Interpretation from the Ground Up. Luigi Pareyson’s Hermeneutics of Inexhaustibility and its Implications for Moral Ontology
Justin L. Harmon
In this paper, I argue that Luigi Pareyson’s hermeneutics, the mature form of which appears in Verità e interpretazione , is at the same time a radical ontology with consequences for both moral and aesthetic theory. In contrast to the better known approaches of Hans–Georg Gadamer and Paul Ricoeur, Pareyson’s account of interpretation strives to respect the interpreted object — whether an everyday thing, a work of art, or a human other — as an inexhaustible plenum whose unitary meaning remains irreducible to any given interpretive framework or historical expression, but which requires a multiplicity of such frameworks and expressions. My argument proceeds via an analysis of the four major features of Pareyson’s thought: (1) aesthetic form as formativity, (2) ontological personalism, (3) the ulteriority of truth, and (4) ethical tragedism. The view that emerges presents the sensible intuition of objects as essentially interpretive on the part of concretely existing persons, who in each case aim to reveal the truth of the object in their interpretive expression. But, owing to the inexhaustibility of being as such, every interpretive expression is doomed to fall short, thus establishing hermeneutic experience as an inescapable and infinite ethical task.

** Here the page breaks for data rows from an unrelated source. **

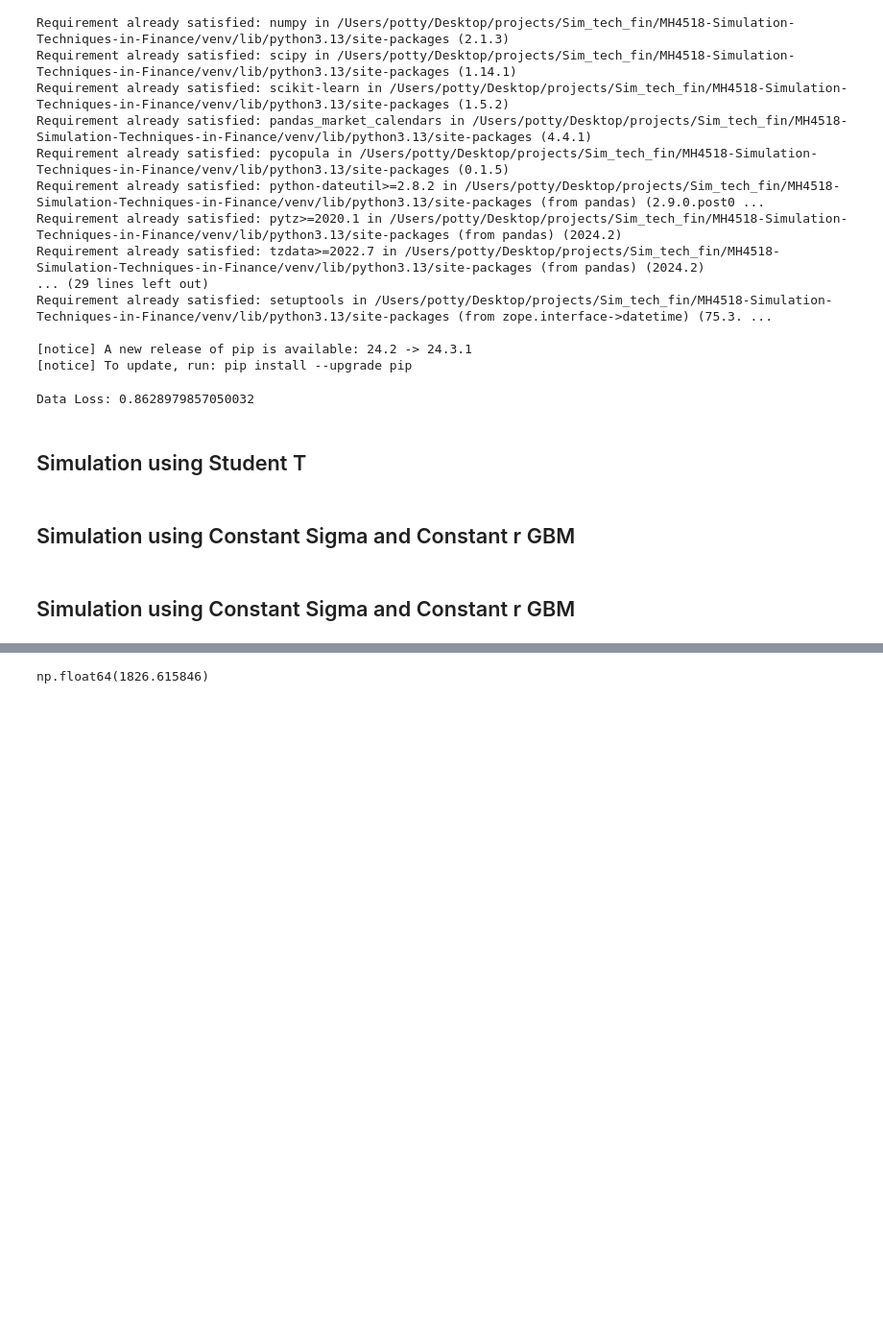
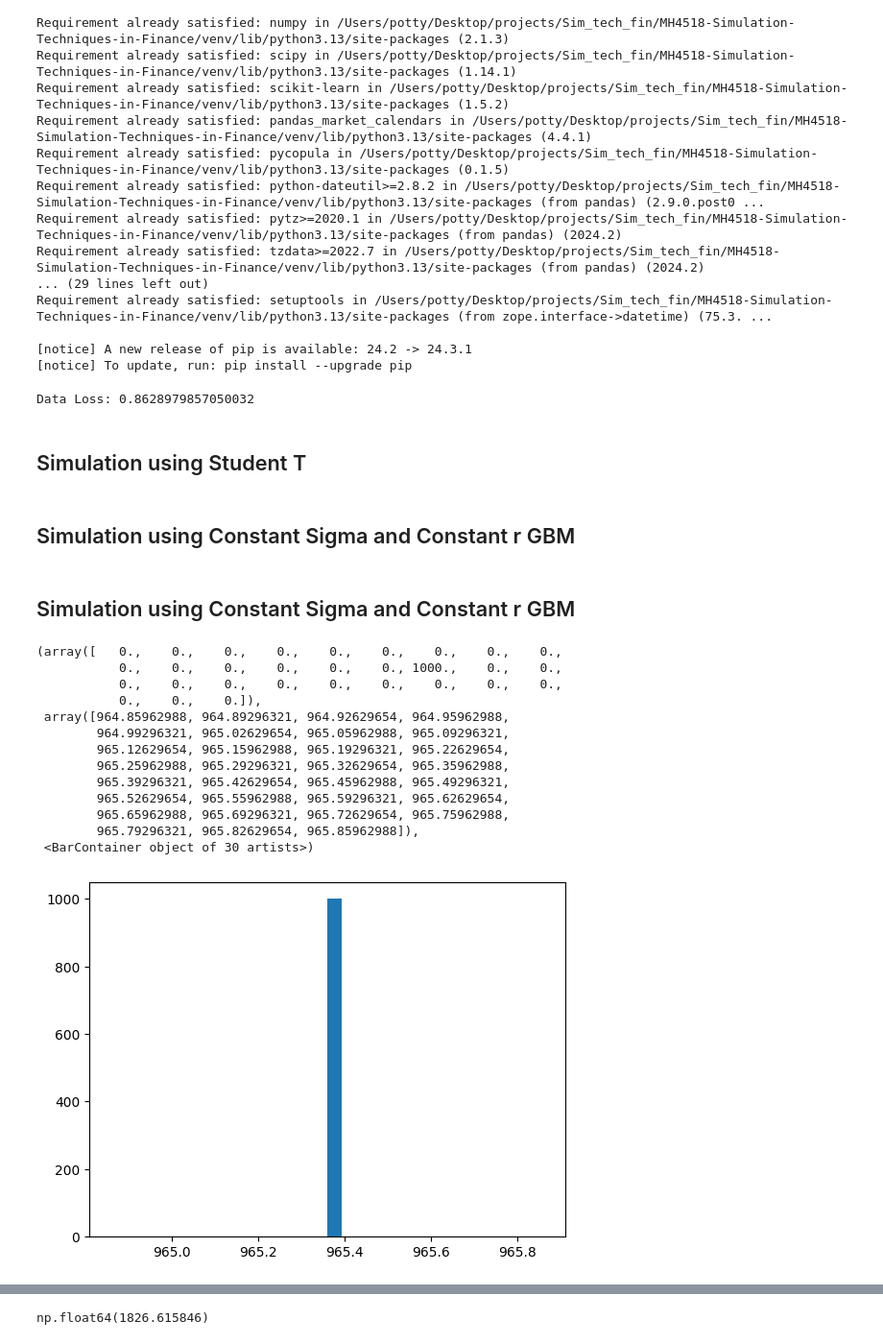
Before and after one commit to lesfgoh/MH4518-Simulation-Techniques, a Jupyter notebook: Code/tj_main.ipynb, the cells around one changed output, grey strips where cells are left out. Shown at 96% size. Drawn from its saved outputs; the diff is of its cells as text; code cells hidden in the pictures; blank space fills up the shorter version.

```diff
--- a/Code/tj_main.ipynb
+++ b/Code/tj_main.ipynb
@@ -221 +225,18 @@ for i in range(len(price_paths['SMI'])):
+# %%
+price_paths[smi]
+# %% [output]
+(array([   0.,    0.,    0.,    0.,    0.,    0.,    0.,    0.,    0.,
+           0.,    0.,    0.,    0.,    0.,    0., 1000.,    0.,    0.,
+           0.,    0.,    0.,    0.,    0.,    0.,    0.,    0.,    0.,
+           0.,    0.,    0.]),
+ array([964.85962988, 964.89296321, 964.92629654, 964.95962988,
+        964.99296321, 965.02629654, 965.05962988, 965.09296321,
+        965.12629654, 965.15962988, 965.19296321, 965.22629654,
+        965.25962988, 965.29296321, 965.32629654, 965.35962988,
+        965.39296321, 965.42629654, 965.45962988, 965.49296321,
+        965.52629654, 965.55962988, 965.59296321, 965.62629654,
+        965.65962988, 965.69296321, 965.72629654, 965.75962988,
+        965.79296321, 965.82629654, 965.85962988]),
+ <BarContainer object of 30 artists>)
+[figure, added]
 # %%
```
Also changed, not shown: parts of 6 cells of this notebook, 1 other file.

Luigi Pareyson, Hermeneutics, Ethics, Personalism, Ontology.